From day to day we have the potential to think many different kinds of thoughts, but we don't always realize that we have the power to choose which ones to follow. Learning to weed the garden of our own mind is just part of the evolution each of us has to go through on the road to discovering what makes us who we are post-trauma.
The road of recovery post-trauma isn't about erradicating all negative thought, it is about recognizing that negative thoughts and positive thoughts can all exist, but that we have a choice in which ones to put our attention on. It sounds easier said than done, doesn't it? Well this is where a tool like meditation and other practices can help draw your awareness of thoughts and ideas you either didn't or couldn't access prior, or weren't sure you were able to access.
Many find that when they sit down to meditate, one negative thought seems to bring an army of other negative thoughts that descend in an instant. This is all normal. This is how our brain functions and it's true that one negative thought usually comes with friends, but while sitting in meditation we can choose to follow those negative thoughts, allowing our experience to escalate or we can bring non-judgmental awareness to the fact that we are simply having thoughts that feel negative. When we detach from the judgment of the thoughts, we become less aroused by the thought and have the opportunity to choose a focus to replace the thought from it's position of dominance over us.
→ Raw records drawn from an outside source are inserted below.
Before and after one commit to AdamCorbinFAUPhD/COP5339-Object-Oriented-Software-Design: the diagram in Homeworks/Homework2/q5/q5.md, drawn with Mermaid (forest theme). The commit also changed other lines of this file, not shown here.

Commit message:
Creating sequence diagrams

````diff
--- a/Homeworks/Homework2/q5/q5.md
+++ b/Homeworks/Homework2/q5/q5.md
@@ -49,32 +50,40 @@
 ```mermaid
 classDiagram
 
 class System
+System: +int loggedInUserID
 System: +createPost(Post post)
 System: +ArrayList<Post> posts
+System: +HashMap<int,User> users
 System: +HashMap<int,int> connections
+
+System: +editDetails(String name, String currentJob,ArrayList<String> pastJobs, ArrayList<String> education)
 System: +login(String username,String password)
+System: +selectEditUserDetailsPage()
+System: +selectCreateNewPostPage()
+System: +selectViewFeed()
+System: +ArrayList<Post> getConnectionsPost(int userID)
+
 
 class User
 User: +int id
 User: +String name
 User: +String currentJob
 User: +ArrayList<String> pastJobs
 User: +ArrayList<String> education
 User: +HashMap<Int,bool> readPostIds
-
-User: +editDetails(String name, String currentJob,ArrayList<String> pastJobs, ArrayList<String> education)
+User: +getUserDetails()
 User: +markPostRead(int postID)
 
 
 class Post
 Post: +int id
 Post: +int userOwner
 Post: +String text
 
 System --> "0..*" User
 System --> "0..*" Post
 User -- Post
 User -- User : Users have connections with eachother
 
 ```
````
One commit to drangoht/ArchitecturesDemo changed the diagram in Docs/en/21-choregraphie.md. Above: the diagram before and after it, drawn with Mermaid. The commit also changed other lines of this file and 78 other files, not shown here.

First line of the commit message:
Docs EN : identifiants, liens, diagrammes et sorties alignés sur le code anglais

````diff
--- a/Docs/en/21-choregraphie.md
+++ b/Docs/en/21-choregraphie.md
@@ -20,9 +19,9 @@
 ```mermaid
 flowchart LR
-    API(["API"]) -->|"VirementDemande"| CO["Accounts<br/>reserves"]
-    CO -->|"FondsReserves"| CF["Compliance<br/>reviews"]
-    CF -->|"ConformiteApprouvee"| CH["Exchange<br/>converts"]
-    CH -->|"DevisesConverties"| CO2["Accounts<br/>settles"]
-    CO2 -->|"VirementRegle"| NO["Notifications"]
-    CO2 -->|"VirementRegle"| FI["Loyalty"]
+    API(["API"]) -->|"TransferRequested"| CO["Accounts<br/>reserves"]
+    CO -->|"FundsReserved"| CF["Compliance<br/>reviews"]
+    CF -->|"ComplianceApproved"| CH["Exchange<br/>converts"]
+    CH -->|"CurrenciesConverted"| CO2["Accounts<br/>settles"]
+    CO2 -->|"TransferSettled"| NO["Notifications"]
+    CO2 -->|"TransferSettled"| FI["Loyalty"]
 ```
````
Mantra meditation has been very helpful in doing that for me and a number of clients. Keeping in mind that I take a trauma-sensitive approach to meditation, a mantra for us is simply a set of two or three words that we use as a focus, so we repeat these two or three words gently as many times as we need. As other thoughts come up and try to distract us, we repeat those words and use them not only as an interruption to the other thoughts, but as a way of recognizing that we can choose where we put our attention. This is how we begin to weed our mind of thoughts that don't belong in the garden of our mind. If we let the weeds take over, we'll have a lawn full of them and very little thriving, healthy grass.